Each record that follows is to be reproduced verbatim.

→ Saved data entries
++++++
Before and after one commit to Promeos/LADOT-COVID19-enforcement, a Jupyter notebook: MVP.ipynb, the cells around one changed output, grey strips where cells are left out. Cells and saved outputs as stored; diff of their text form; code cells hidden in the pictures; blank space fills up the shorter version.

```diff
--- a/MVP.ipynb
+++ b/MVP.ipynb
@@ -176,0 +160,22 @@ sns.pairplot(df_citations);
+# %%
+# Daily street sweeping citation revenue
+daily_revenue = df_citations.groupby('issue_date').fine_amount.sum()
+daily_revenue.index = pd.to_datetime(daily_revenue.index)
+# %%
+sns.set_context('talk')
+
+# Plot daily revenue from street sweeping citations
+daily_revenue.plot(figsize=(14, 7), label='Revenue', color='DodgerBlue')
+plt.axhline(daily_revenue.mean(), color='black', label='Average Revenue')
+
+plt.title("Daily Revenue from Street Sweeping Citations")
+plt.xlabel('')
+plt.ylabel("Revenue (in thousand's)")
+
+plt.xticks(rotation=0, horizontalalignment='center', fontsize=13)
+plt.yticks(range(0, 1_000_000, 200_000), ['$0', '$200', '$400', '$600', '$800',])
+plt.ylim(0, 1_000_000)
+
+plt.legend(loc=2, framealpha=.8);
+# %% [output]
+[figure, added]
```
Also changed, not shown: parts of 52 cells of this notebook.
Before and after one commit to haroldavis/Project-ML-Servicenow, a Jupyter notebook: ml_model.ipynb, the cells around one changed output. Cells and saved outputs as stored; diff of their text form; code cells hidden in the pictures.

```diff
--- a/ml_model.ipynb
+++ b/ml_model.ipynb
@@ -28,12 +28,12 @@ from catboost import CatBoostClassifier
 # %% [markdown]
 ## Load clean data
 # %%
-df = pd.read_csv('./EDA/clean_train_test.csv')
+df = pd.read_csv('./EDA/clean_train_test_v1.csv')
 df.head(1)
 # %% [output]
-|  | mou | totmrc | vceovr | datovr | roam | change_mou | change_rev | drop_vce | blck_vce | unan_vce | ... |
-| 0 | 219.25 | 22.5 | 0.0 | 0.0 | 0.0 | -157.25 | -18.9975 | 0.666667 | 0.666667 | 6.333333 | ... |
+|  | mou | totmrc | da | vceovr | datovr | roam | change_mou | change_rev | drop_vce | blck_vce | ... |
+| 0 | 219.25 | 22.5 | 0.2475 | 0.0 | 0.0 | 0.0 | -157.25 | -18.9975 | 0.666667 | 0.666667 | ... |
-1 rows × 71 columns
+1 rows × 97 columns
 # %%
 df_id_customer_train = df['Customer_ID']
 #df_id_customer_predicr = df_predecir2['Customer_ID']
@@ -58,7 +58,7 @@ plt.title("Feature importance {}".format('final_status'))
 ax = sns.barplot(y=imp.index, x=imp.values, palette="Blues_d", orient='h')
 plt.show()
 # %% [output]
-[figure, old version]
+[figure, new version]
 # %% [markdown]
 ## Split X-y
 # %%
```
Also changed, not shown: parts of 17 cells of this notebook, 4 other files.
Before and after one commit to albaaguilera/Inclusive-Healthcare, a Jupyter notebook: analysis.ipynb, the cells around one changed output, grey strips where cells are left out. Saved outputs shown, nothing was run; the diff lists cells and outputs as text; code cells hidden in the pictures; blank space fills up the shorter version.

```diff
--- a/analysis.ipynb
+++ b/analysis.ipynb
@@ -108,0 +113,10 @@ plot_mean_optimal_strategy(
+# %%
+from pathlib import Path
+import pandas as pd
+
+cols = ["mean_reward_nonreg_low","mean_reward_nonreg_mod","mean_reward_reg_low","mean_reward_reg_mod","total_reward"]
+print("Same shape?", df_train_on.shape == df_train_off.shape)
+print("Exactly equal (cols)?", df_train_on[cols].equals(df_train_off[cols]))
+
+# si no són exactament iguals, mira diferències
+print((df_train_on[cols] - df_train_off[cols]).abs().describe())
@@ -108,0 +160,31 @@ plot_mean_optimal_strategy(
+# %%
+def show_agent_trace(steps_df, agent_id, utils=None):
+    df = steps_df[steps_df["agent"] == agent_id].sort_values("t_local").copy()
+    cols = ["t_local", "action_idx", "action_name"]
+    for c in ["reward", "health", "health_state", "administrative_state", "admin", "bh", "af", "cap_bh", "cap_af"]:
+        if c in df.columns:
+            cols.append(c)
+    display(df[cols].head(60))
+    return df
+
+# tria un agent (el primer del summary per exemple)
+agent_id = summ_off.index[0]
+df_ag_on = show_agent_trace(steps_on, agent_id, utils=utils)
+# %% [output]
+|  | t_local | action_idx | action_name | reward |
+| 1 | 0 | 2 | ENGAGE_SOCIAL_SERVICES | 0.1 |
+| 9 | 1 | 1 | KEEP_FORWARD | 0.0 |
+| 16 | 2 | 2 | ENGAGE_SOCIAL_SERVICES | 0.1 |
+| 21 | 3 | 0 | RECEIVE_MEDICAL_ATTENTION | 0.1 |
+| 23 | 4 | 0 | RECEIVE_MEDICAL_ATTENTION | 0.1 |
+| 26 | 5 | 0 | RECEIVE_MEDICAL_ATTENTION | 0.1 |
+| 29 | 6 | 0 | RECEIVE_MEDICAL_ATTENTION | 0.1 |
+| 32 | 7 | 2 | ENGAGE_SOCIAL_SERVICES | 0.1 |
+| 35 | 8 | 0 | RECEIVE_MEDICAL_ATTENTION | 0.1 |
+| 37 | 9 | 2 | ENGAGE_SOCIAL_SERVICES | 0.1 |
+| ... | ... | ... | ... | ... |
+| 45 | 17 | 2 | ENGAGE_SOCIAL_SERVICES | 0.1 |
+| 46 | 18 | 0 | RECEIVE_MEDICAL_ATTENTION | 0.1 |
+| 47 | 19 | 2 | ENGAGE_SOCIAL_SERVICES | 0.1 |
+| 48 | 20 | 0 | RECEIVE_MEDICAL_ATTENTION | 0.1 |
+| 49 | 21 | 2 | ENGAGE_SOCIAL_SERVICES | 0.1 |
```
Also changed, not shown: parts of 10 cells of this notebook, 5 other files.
++++++
→ Exercise response
Before and after one commit to Promeos/LADOT-COVID19-enforcement, a Jupyter notebook: MVP.ipynb, the cells around one changed output, grey strips where cells are left out. Cells and saved outputs as stored; diff of their text form; code cells hidden in the pictures; blank space fills up the shorter version.

```diff
--- a/MVP.ipynb
+++ b/MVP.ipynb
@@ -176,0 +160,22 @@ sns.pairplot(df_citations);
+# %%
+# Daily street sweeping citation revenue
+daily_revenue = df_citations.groupby('issue_date').fine_amount.sum()
+daily_revenue.index = pd.to_datetime(daily_revenue.index)
+# %%
+sns.set_context('talk')
+
+# Plot daily revenue from street sweeping citations
+daily_revenue.plot(figsize=(14, 7), label='Revenue', color='DodgerBlue')
+plt.axhline(daily_revenue.mean(), color='black', label='Average Revenue')
+
+plt.title("Daily Revenue from Street Sweeping Citations")
+plt.xlabel('')
+plt.ylabel("Revenue (in thousand's)")
+
+plt.xticks(rotation=0, horizontalalignment='center', fontsize=13)
+plt.yticks(range(0, 1_000_000, 200_000), ['$0', '$200', '$400', '$600', '$800',])
+plt.ylim(0, 1_000_000)
+
+plt.legend(loc=2, framealpha=.8);
+# %% [output]
+[figure, added]
```
Also changed, not shown: parts of 52 cells of this notebook.
Before and after one commit to haroldavis/Project-ML-Servicenow, a Jupyter notebook: ml_model.ipynb, the cells around one changed output. Cells and saved outputs as stored; diff of their text form; code cells hidden in the pictures.

```diff
--- a/ml_model.ipynb
+++ b/ml_model.ipynb
@@ -28,12 +28,12 @@ from catboost import CatBoostClassifier
 # %% [markdown]
 ## Load clean data
 # %%
-df = pd.read_csv('./EDA/clean_train_test.csv')
+df = pd.read_csv('./EDA/clean_train_test_v1.csv')
 df.head(1)
 # %% [output]
-|  | mou | totmrc | vceovr | datovr | roam | change_mou | change_rev | drop_vce | blck_vce | unan_vce | ... |
-| 0 | 219.25 | 22.5 | 0.0 | 0.0 | 0.0 | -157.25 | -18.9975 | 0.666667 | 0.666667 | 6.333333 | ... |
+|  | mou | totmrc | da | vceovr | datovr | roam | change_mou | change_rev | drop_vce | blck_vce | ... |
+| 0 | 219.25 | 22.5 | 0.2475 | 0.0 | 0.0 | 0.0 | -157.25 | -18.9975 | 0.666667 | 0.666667 | ... |
-1 rows × 71 columns
+1 rows × 97 columns
 # %%
 df_id_customer_train = df['Customer_ID']
 #df_id_customer_predicr = df_predecir2['Customer_ID']
@@ -58,7 +58,7 @@ plt.title("Feature importance {}".format('final_status'))
 ax = sns.barplot(y=imp.index, x=imp.values, palette="Blues_d", orient='h')
 plt.show()
 # %% [output]
-[figure, old version]
+[figure, new version]
 # %% [markdown]
 ## Split X-y
 # %%
```
Also changed, not shown: parts of 17 cells of this notebook, 4 other files.
Before and after one commit to albaaguilera/Inclusive-Healthcare, a Jupyter notebook: analysis.ipynb, the cells around one changed output, grey strips where cells are left out. Saved outputs shown, nothing was run; the diff lists cells and outputs as text; code cells hidden in the pictures; blank space fills up the shorter version.

```diff
--- a/analysis.ipynb
+++ b/analysis.ipynb
@@ -108,0 +113,10 @@ plot_mean_optimal_strategy(
+# %%
+from pathlib import Path
+import pandas as pd
+
+cols = ["mean_reward_nonreg_low","mean_reward_nonreg_mod","mean_reward_reg_low","mean_reward_reg_mod","total_reward"]
+print("Same shape?", df_train_on.shape == df_train_off.shape)
+print("Exactly equal (cols)?", df_train_on[cols].equals(df_train_off[cols]))
+
+# si no són exactament iguals, mira diferències
+print((df_train_on[cols] - df_train_off[cols]).abs().describe())
@@ -108,0 +160,31 @@ plot_mean_optimal_strategy(
+# %%
+def show_agent_trace(steps_df, agent_id, utils=None):
+    df = steps_df[steps_df["agent"] == agent_id].sort_values("t_local").copy()
+    cols = ["t_local", "action_idx", "action_name"]
+    for c in ["reward", "health", "health_state", "administrative_state", "admin", "bh", "af", "cap_bh", "cap_af"]:
+        if c in df.columns:
+            cols.append(c)
+    display(df[cols].head(60))
+    return df
+
+# tria un agent (el primer del summary per exemple)
+agent_id = summ_off.index[0]
+df_ag_on = show_agent_trace(steps_on, agent_id, utils=utils)
+# %% [output]
+|  | t_local | action_idx | action_name | reward |
+| 1 | 0 | 2 | ENGAGE_SOCIAL_SERVICES | 0.1 |
+| 9 | 1 | 1 | KEEP_FORWARD | 0.0 |
+| 16 | 2 | 2 | ENGAGE_SOCIAL_SERVICES | 0.1 |
+| 21 | 3 | 0 | RECEIVE_MEDICAL_ATTENTION | 0.1 |
+| 23 | 4 | 0 | RECEIVE_MEDICAL_ATTENTION | 0.1 |
+| 26 | 5 | 0 | RECEIVE_MEDICAL_ATTENTION | 0.1 |
+| 29 | 6 | 0 | RECEIVE_MEDICAL_ATTENTION | 0.1 |
+| 32 | 7 | 2 | ENGAGE_SOCIAL_SERVICES | 0.1 |
+| 35 | 8 | 0 | RECEIVE_MEDICAL_ATTENTION | 0.1 |
+| 37 | 9 | 2 | ENGAGE_SOCIAL_SERVICES | 0.1 |
+| ... | ... | ... | ... | ... |
+| 45 | 17 | 2 | ENGAGE_SOCIAL_SERVICES | 0.1 |
+| 46 | 18 | 0 | RECEIVE_MEDICAL_ATTENTION | 0.1 |
+| 47 | 19 | 2 | ENGAGE_SOCIAL_SERVICES | 0.1 |
+| 48 | 20 | 0 | RECEIVE_MEDICAL_ATTENTION | 0.1 |
+| 49 | 21 | 2 | ENGAGE_SOCIAL_SERVICES | 0.1 |
```
Also changed, not shown: parts of 10 cells of this notebook, 5 other files.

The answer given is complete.